How to Answer Your Boss’s Social Media Questions by Putting #AnalyticsFirst
Have you ever noticed that when someone asks a question and doesn’t feel like it was answered well enough, they’ll ask it again and again until they get the level of detail they want? Ever notice that this person is often your boss?
Guide to Answering Your Boss’s Questions
In the world of social, answers to performance questions that stop at “pretty good” or “we’re rockin’ it” don’t cut the mustard or any other small seed. Nope. You gotta cough up some digits to get people onboard with what you’re telling them.
In our recent guide to “Answering Your Boss’s Questions,” we gathered up advice from six of our Simply Measured account managers, trainers, and more. These folks not only know social analytics, but work daily to help social marketers to transform their general wrap-ups into high-utility reports that build respect and trust.
What were their top pieces of advice regarding analytics? Below I’ve gathered highlights from the feedback they gave. To see more detail, you can read the whole guide.
1. How’s the Social Media Campaign Going?
Before you give your response, ask yourself how your campaign impacted the things your boss cares about. This could be revenue, overall share of voice, or website traffic. This could just mean educating your leadership team about what success on social media actually means. 347 Retweets might be a good thing, but why? Level up your reporting to address what the receiver understands and cares about. – Kevin Shively, Manager of Content Marketing
2. Is Our Audience Growing?
First, you’ll absolutely want to show fan growth for the reporting period, but you’ll also want to share the growth rate compared to the previous reporting period. Are you growing at a steady rate? Is your growth percentage growing month over month, or are you starting to level out? A trend line of your follower trajectory shows overall performance despite any minor dips in follower gain. This is a great thing to add to your fan growth chart.
You will also want to call out how you gained those fans. For example, perhaps you launched a contest, put out a press release, had a new product launch, or worked with influencers to promote content on a specific day and that helped drive your traffic for the remainder of the month. If you had a large jump in fans because you started or updated your advertising, that is another thing to highlight, as well. – Alyson Andrews, Account Manager
3. How Much Engagement Did We Get?
Dig in deeper with your boss. What type of engagement are you getting? Are you seeing lots of amplifications (shares, Retweets) or just interactions (Likes, favorites)? How deep is the engagement — are you getting a lot of comments? This might be a great opportunity to talk about content types — if photos or videos get more engagement than text, bring that up! Use this as an opening to discuss which resources you need to create the types of content that perform well. – Katy Whitney, Account Manager
4. How Are People Talking About Us?
What is causing the buzz around our brand? What about you are people people drawn to and what are you really getting right, both on social and off? What can we learn by observing the direction of the conversation – can our audience give us fresh ideas for our next campaign or ways to improve our offerings and strengthen our image? Ultimate crowdsourcing. – Christian Brown, Onboarding and Education Specialist

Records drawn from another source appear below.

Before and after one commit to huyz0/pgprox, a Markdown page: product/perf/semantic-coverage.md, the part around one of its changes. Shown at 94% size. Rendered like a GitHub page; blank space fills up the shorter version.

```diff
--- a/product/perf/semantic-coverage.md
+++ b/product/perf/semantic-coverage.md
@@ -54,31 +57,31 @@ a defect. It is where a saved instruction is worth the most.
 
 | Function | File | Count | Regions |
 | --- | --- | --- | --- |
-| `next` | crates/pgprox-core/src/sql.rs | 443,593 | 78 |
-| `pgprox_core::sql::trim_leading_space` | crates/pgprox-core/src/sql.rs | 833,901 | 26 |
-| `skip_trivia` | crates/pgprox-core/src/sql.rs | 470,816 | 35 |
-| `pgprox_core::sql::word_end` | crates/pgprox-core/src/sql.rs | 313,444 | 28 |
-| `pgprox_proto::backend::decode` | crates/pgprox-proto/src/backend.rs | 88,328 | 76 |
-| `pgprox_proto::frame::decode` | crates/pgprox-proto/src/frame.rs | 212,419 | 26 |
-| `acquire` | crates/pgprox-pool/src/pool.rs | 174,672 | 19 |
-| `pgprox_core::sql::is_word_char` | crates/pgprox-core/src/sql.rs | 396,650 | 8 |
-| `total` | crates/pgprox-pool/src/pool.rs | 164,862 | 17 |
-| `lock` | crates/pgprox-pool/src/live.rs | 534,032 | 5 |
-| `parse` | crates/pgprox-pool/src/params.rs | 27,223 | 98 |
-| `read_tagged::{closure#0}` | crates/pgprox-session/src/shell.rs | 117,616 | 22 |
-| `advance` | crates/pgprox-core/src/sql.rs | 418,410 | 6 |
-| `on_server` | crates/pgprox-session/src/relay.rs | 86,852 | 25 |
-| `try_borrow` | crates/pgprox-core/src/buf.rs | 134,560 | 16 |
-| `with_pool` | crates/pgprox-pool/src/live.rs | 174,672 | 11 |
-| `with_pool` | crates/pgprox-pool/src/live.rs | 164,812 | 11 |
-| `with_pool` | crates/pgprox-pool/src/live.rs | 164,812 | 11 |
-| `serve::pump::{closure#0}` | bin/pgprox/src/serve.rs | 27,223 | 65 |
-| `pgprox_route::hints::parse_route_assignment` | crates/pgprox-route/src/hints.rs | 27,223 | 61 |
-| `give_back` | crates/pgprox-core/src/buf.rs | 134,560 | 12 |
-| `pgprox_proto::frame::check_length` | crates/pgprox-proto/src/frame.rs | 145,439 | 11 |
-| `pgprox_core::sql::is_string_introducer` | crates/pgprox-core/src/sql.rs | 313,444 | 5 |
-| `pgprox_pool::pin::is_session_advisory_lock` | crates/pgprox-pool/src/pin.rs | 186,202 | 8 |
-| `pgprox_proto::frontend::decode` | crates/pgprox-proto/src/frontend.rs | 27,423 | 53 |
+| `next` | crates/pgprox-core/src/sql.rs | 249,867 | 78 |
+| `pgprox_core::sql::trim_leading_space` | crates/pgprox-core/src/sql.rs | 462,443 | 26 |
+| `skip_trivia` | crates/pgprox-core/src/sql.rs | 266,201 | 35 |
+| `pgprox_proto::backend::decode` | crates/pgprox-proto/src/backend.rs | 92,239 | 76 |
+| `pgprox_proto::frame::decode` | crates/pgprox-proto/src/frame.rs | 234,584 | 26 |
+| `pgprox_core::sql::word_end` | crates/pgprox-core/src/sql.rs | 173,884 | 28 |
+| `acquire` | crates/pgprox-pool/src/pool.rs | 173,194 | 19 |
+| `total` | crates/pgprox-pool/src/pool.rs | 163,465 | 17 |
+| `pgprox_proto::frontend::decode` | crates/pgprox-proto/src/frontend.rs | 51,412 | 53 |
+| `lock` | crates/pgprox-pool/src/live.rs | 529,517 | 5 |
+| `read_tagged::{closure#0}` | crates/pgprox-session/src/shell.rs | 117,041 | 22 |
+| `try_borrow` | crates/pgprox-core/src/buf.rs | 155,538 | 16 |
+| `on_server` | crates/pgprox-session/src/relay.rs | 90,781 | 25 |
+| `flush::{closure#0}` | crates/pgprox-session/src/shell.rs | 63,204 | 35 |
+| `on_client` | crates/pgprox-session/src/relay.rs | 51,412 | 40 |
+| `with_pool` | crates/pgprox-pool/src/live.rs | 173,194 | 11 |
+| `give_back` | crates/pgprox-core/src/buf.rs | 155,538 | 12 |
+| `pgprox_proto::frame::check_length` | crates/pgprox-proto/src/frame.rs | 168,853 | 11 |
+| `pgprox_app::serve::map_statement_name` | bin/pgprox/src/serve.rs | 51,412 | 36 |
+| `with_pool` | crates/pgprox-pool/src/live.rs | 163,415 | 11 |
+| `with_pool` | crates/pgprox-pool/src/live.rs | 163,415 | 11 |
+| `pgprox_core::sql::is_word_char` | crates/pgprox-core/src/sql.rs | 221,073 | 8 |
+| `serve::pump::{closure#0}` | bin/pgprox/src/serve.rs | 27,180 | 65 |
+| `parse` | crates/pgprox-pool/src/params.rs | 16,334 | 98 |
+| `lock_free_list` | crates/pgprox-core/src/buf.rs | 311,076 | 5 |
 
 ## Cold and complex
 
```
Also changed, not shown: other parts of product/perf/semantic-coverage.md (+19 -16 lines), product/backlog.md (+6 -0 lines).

5. Why Aren’t We Seeing More Sales from Social Media?
You want to be top-of-mind for consumers. You want them to already have a positive sentiment associated with your brand. While you can always track some of the sales attributed to social, the better question is: How are you using social to broaden your purchasing funnel and move consumers through it? That’s very quantifiable. – Cameron Voetmann, Account Manager
6. How’s Customer Service Going?
Start with the basic metrics, then focus on percentage change to show how you’re doing what you do better than ever, or to explain how other factors have affected your work. How many customer queries are you getting daily or weekly, and what’s your average response time this month vs. last month? If you’ve set goals around increasing the number of queries or speeding up response time, show how you’re measuring up to those goals. – Linda Schwaber-Cohen, Onboarding and Education Lead
All-In on an Analytics-First Approach
Are you a true believer in an “analytics first” approach to reporting? We hope so. If you’d like to drink more of the kool-aid, be sure to check out our full guide to answering your boss’s questions. And, please share any tips you have for keeping your peers pumped on and informed about your brilliant work.
Hello, fellow Marketeers. My job at Simply Measured is to tell Kevin and Lucy how awesome they are at running the blog. Because, they are.